Lord, fill our hearts with your love, and as you revealed to us by an angel the coming of your Son as man, so lead us through his suffering and death to the glory of his resurrection, for he lives and reigns with you and the Holy Spirit, one God, for ever and ever. Amen.
I long to savor this joy, this anticipation of the great gift you give us.
I ask for the peace and joy of "watchful hope."
What joy, what a gift.
The Advent song comes to me and fills my heart:
Who are we that you should love us so well?"
I want to walk in gratitude in these last days of Advent and place myself in the service of your plan for me.
Rejoice! Rejoice! Emmanuel shall come to thee, O Israel!
(Catholic News Agency)
** Parish Advent Penance Service Thurs. Dec 15 at 7:00 pm
"Rejoice: the Lord is nigh." As Christmas draws near, the Church emphasizes the joy which should be in our hearts over all that the birth of our Savior means for us. The great joy of Christians is to see the day drawing nigh when the Lord will come again in His glory to lead them into His kingdom. The oft-repeated Veni("Come") of Advent is an echo not only of the prophets but also of the conclusion of the Apocalypse of St. John: "Come, Lord Jesus," the last words of the New Testament.
Today is known as Gaudete Sunday. The term Gaudete refers to the first word of the Entrance Antiphon, "Rejoice". Rose vestments are worn to emphasize our joy that Christmas is near, and we also light the rose candle on our Advent wreath. (cathollic culture.org)

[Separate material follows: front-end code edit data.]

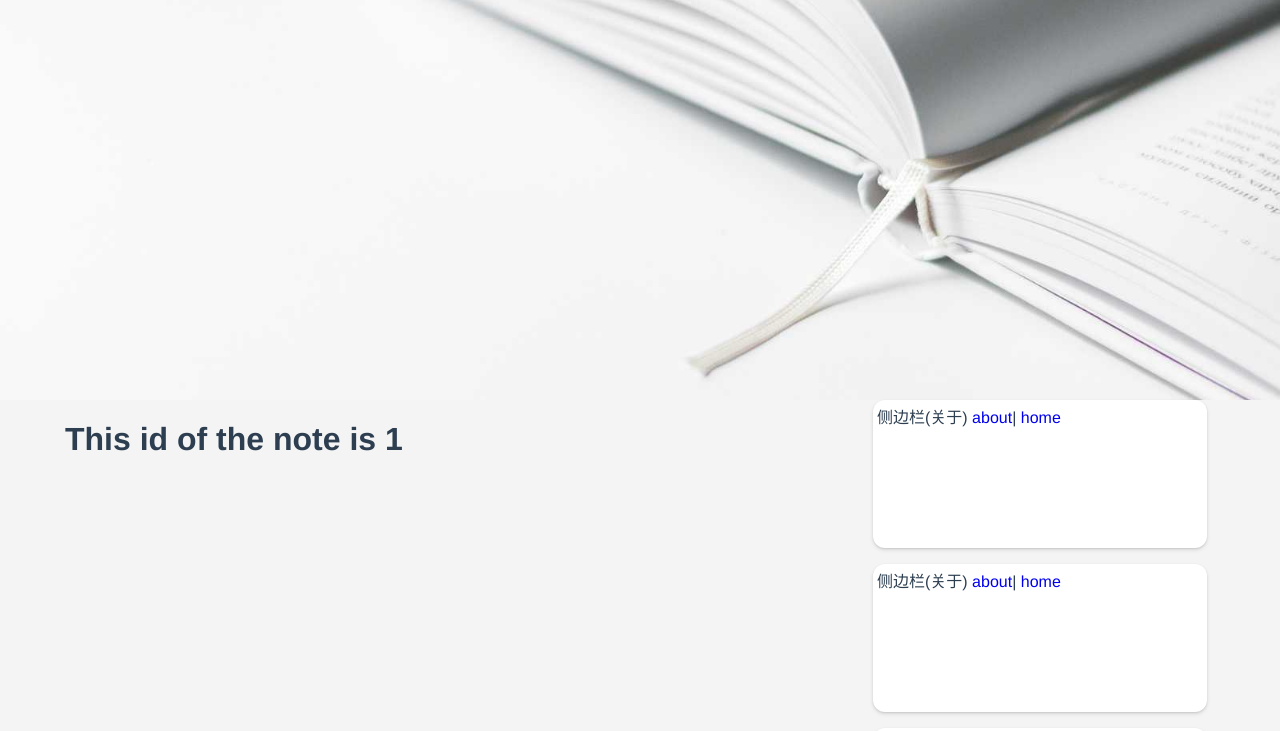
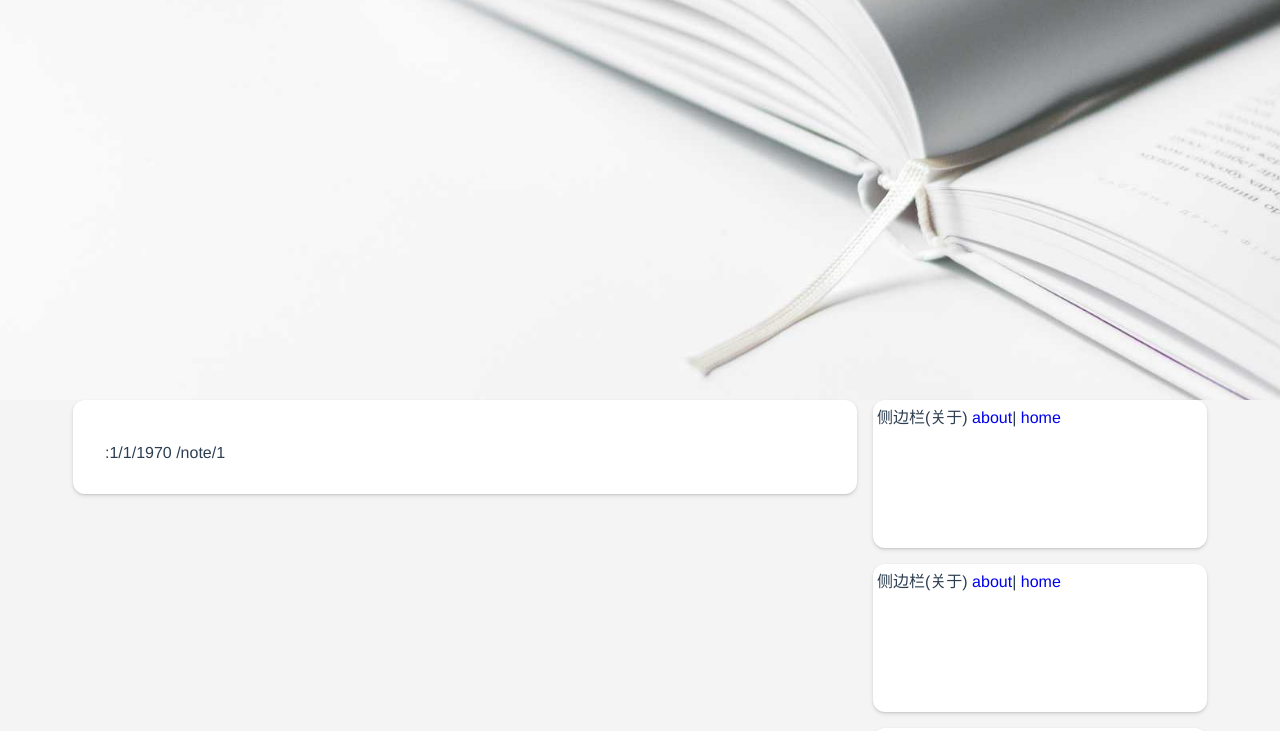
Before and after one commit to CCChieh/gospree_front, a Vue app: page /note/1 in a window 1280 px wide. Shown: the top 731 px of the page. Built offline with nearby package versions, Linux system fonts and the light colour scheme.

Commit message:
完成显示note页面

```diff
--- a/src/App.vue
+++ b/src/App.vue
@@ -2,7 +2,7 @@
   <div id="app">
       <TransRoute>
         <keep-alive>
-          <router-view></router-view>
+          <router-view :key="$route.fullPath"></router-view>
         </keep-alive>
       </TransRoute>
   </div>
--- /dev/null
+++ b/src/components/note/Note.vue
@@ -0,0 +1,41 @@
+<template>
+  <div class="note">
+    <div class="note_list_title">
+      <router-link :to="{name:'note',params:{id}}"> {{title}}</router-link>
+    </div>
+    <div class="note_info">
+      {{author}}:{{stamp2Date(createdAt)}}
+      {{$route.fullPath}}
+    </div>
+    <div class="note_content">
+      {{content}}
+    </div>
+  </div>
+</template>
+
+<script>
+import tool from '../../util/tool';
+
+export default {
+  name: 'Note',
+  props: ['author', 'title', 'content', 'createdAt', 'id'],
+  methods: {
+    stamp2Date: tool.stamp2Date,
+  },
+};
+</script>
+
+<style>
+  .note{
+    opacity: 1;
+    background-color: #FFFFFF;
+    margin: 0px 8px 16px 8px;
+    padding: 2rem;
+    box-shadow: 0 1px 2px 0 rgba(0, 0, 0, 0.1), 0 2px 4px 0 rgba(0, 0, 0, 0.1);
+    border-radius: 12px;
+    display: flex;
+    flex-direction: column;
+    flex-wrap:wrap;
+    justify-content:center;
+  }
+</style>
--- a/src/components/note/NoteList.vue
+++ b/src/components/note/NoteList.vue
@@ -19,9 +19,7 @@ export default {
   name: 'NoteList',
   props: ['id', 'title', 'preView', 'createdAt', 'author'],
   methods: {
-    stamp2Date(time) {
-      return tool.stamp2Date(time);
-    },
+    stamp2Date: tool.stamp2Date,
   },
 };
 </script>
--- a/src/request/note.js
+++ b/src/request/note.js
@@ -7,6 +7,14 @@ function getList(page, handle, handleErr) {
     .catch(handleErr);
 }
 
+function getNote(noteID, handle, handleErr) {
+  http.get('/note', {
+    noteID,
+  }).then(handle)
+    .catch(handleErr);
+}
+
 export default {
   getList,
+  getNote,
 };
--- a/src/views/Note.vue
+++ b/src/views/Note.vue
@@ -1,17 +1,54 @@
 <template>
   <NormLay>
-    <h1>This id of the note is {{id}}</h1>
+    <Note
+    :title="data.title"
+    :id="id"
+    :createdAt="data.createdAt"
+    :author="data.author"
+    :content="data.content"
+    ></Note>
   </NormLay>
 </template>
 
 <script>
 import NormLay from '../components/layout/NormLay.vue';
+import noteData from '../request/note';
+import Note from '../components/note/Note.vue';
 
 export default {
   name: 'note',
+  data() {
+    return {
+      data: {
+        title: null,
+        createdAt: 0,
+        author: null,
+        content: null,
+      },
+    };
+  },
   components: {
     NormLay,
+    Note,
   },
   props: ['id'],
+  methods: {
+    setData(data) {
+      this.data = data;
+    },
+  },
+  beforeRouteEnter(to, from, next) {
+    if (from.name) {
+      console.log('from');
+      noteData.getNote(to.params.id, (data) => {
+        next((vm) => {
+          vm.setData(data);
+        });
+      });
+    } else {
+      console.log('from.name');
+      next();
+    }
+  },
 };
 </script>
```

“As the journey of Advent continues, as we prepare to celebrate the nativity of Christ, John the Baptist's call to conversion sounds out in our communities. It is a pressing invitation to open our hearts and to welcome the Son of God Who comes among us to make divine judgement manifest. The Father, writes St. John the Evangelist, does not judge anyone, but has entrusted the power of judgement to the Son, because He is the Son of man.” (Catholic Culture)
Let us pray.O Lord, stir up our hearts
that we may prepare for Thy only begotten Son,
that through His coming
we may be made worthy to serve Thee with pure souls.
Through the same Christ our Lord.
For us Catholics, the new Liturgical Year commences with the first Sunday of Advent. In this new liturgical year, the Church not only wishes to indicate the beginning of a period, but the beginning of a renewed commitment to the faith by all those who follow Christ, the Lord.
The Season of Advent is therefore a season of vigilant waiting, that prepares us to welcome the mystery of the Word Incarnate, who will give the ‘Light’ to the womb of the Virgin Mary, but essentially this time prepares us not only to welcome this great event but to incarnate it in our lives. For this reason, let us live this time of waiting not only to celebrate a historical memory but to repeat this memory in our lives and in the service of others. To wait for the Lord who comes, means to wait and to watch so that the Word of Love enters inside us and focuses us every day of our lives. (catholicculture.org)
Operation Christmas Child!
Christmas Shoeboxes for Shepherds of Good Hope.